**TRY IT**
With the pictures omitted, write out all of the listing exactly.

####################

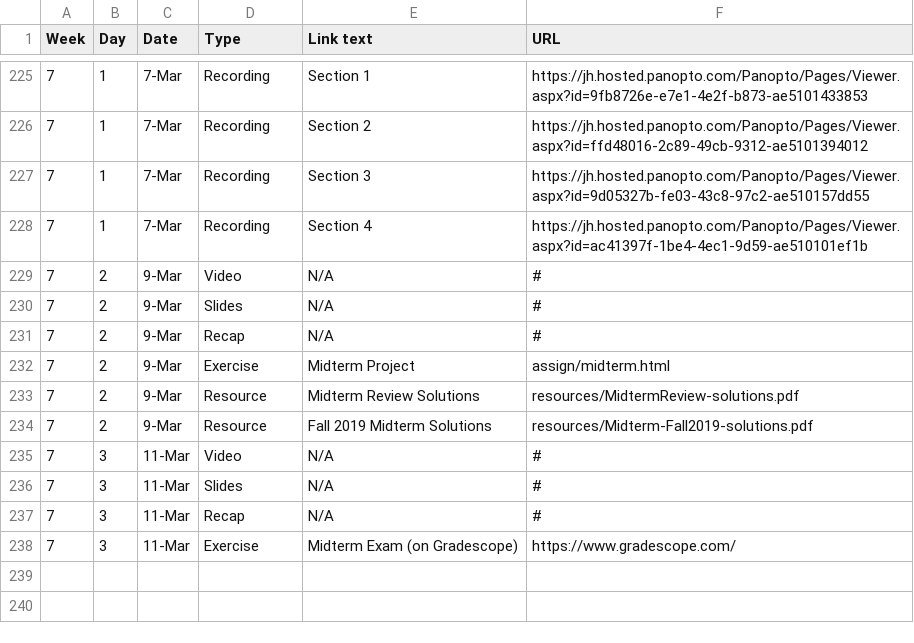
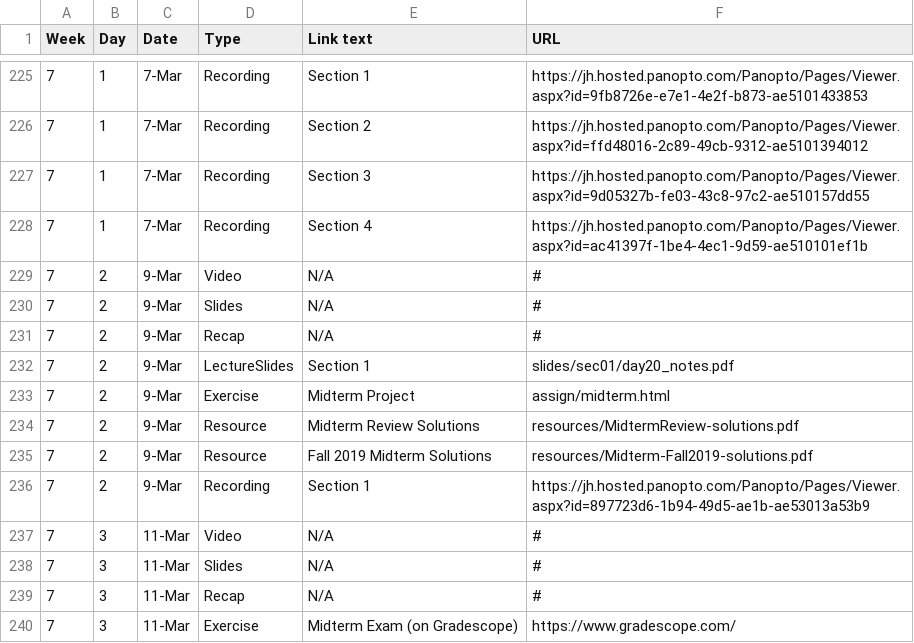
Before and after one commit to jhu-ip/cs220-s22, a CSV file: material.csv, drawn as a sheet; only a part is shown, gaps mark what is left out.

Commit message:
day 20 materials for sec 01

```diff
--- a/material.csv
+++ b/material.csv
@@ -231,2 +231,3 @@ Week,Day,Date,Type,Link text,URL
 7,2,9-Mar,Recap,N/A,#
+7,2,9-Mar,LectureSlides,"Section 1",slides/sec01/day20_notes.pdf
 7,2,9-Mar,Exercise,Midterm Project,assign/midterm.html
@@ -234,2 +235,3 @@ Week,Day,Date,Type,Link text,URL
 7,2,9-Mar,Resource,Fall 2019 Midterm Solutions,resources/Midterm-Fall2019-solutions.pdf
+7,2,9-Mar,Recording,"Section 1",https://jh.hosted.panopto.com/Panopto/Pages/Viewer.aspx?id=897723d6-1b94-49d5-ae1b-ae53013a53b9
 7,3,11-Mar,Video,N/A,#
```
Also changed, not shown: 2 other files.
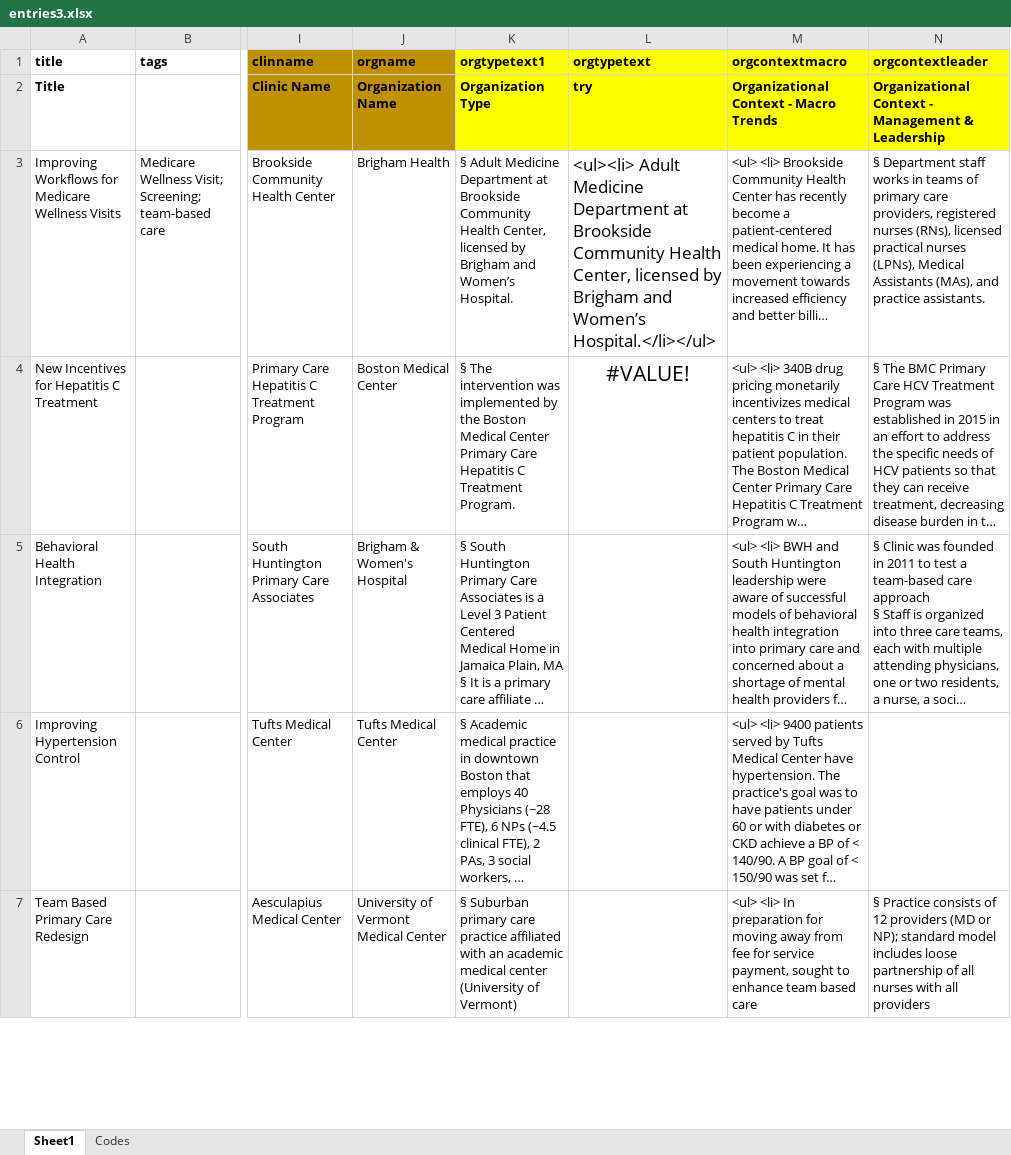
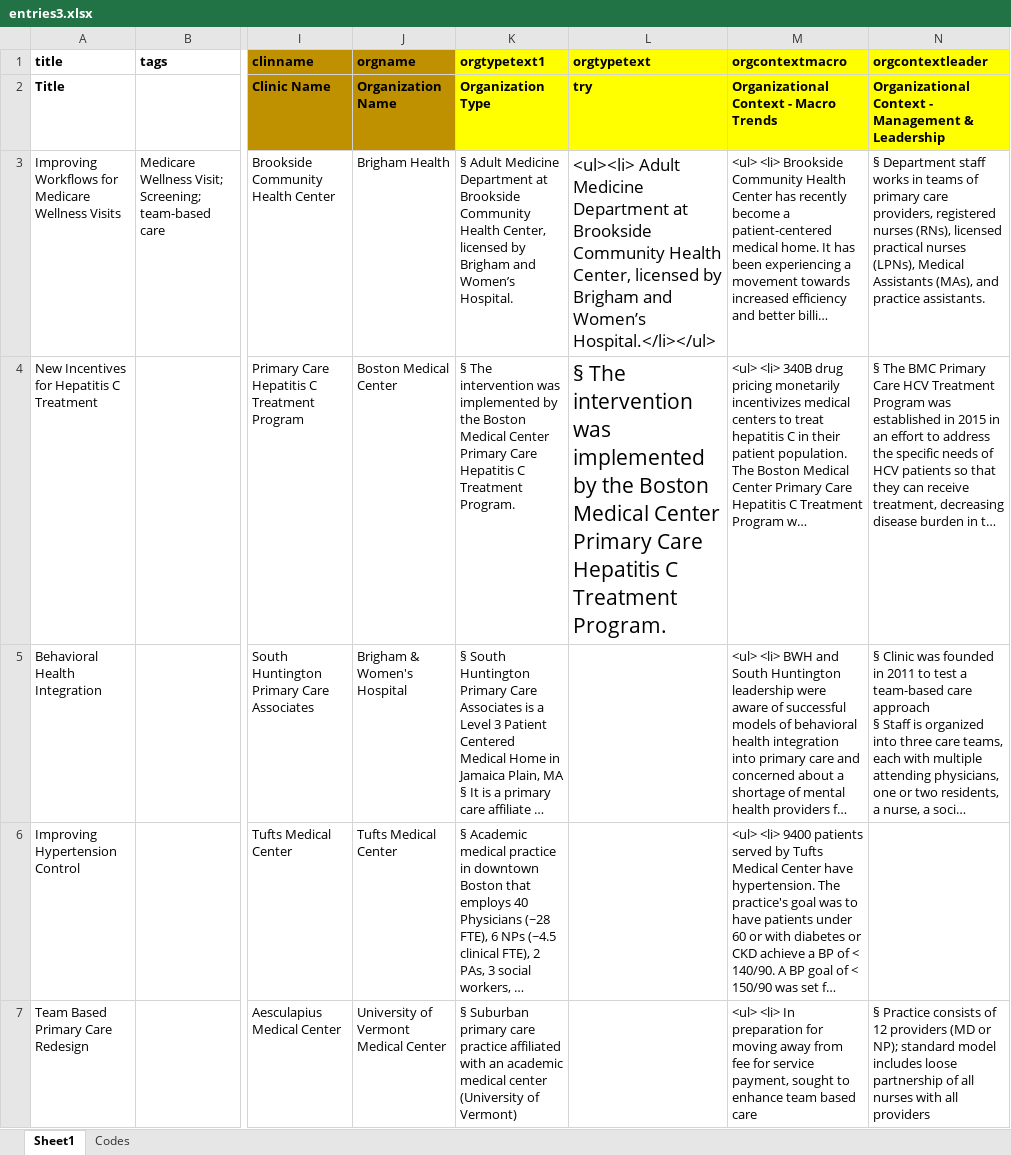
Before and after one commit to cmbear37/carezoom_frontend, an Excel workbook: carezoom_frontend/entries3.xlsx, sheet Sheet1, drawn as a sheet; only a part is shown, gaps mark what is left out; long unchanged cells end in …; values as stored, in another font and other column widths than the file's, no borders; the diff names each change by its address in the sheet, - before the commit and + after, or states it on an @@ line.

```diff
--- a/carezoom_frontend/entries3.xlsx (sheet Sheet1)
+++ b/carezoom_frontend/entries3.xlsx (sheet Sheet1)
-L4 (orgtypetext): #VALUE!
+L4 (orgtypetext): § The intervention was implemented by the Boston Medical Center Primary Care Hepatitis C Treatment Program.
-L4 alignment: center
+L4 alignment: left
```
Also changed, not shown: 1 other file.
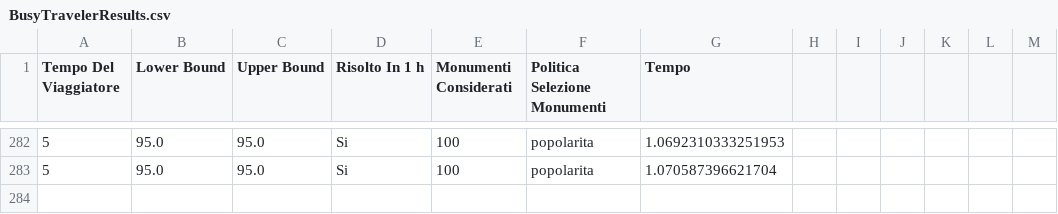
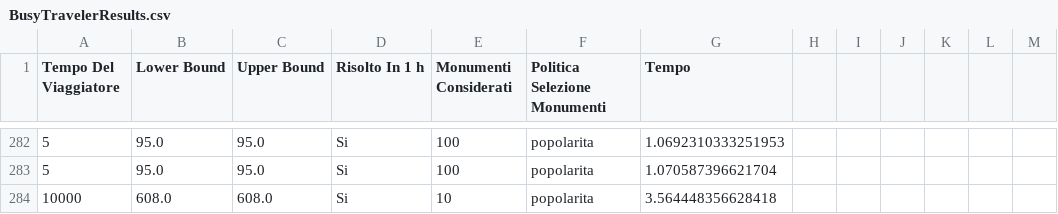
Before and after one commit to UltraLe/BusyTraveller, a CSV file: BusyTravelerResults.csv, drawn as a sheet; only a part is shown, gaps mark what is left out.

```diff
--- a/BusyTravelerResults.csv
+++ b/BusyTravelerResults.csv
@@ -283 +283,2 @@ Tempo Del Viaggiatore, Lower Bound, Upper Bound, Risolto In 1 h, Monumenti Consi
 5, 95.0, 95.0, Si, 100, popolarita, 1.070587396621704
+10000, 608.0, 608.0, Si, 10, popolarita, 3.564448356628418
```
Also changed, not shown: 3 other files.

####################

**OUTPUT**
Before and after one commit to jhu-ip/cs220-s22, a CSV file: material.csv, drawn as a sheet; only a part is shown, gaps mark what is left out.

Commit message:
day 20 materials for sec 01

```diff
--- a/material.csv
+++ b/material.csv
@@ -231,2 +231,3 @@ Week,Day,Date,Type,Link text,URL
 7,2,9-Mar,Recap,N/A,#
+7,2,9-Mar,LectureSlides,"Section 1",slides/sec01/day20_notes.pdf
 7,2,9-Mar,Exercise,Midterm Project,assign/midterm.html
@@ -234,2 +235,3 @@ Week,Day,Date,Type,Link text,URL
 7,2,9-Mar,Resource,Fall 2019 Midterm Solutions,resources/Midterm-Fall2019-solutions.pdf
+7,2,9-Mar,Recording,"Section 1",https://jh.hosted.panopto.com/Panopto/Pages/Viewer.aspx?id=897723d6-1b94-49d5-ae1b-ae53013a53b9
 7,3,11-Mar,Video,N/A,#
```
Also changed, not shown: 2 other files.
Before and after one commit to cmbear37/carezoom_frontend, an Excel workbook: carezoom_frontend/entries3.xlsx, sheet Sheet1, drawn as a sheet; only a part is shown, gaps mark what is left out; long unchanged cells end in …; values as stored, in another font and other column widths than the file's, no borders; the diff names each change by its address in the sheet, - before the commit and + after, or states it on an @@ line.

```diff
--- a/carezoom_frontend/entries3.xlsx (sheet Sheet1)
+++ b/carezoom_frontend/entries3.xlsx (sheet Sheet1)
-L4 (orgtypetext): #VALUE!
+L4 (orgtypetext): § The intervention was implemented by the Boston Medical Center Primary Care Hepatitis C Treatment Program.
-L4 alignment: center
+L4 alignment: left
```
Also changed, not shown: 1 other file.
Before and after one commit to UltraLe/BusyTraveller, a CSV file: BusyTravelerResults.csv, drawn as a sheet; only a part is shown, gaps mark what is left out.

```diff
--- a/BusyTravelerResults.csv
+++ b/BusyTravelerResults.csv
@@ -283 +283,2 @@ Tempo Del Viaggiatore, Lower Bound, Upper Bound, Risolto In 1 h, Monumenti Consi
 5, 95.0, 95.0, Si, 100, popolarita, 1.070587396621704
+10000, 608.0, 608.0, Si, 10, popolarita, 3.564448356628418
```
Also changed, not shown: 3 other files.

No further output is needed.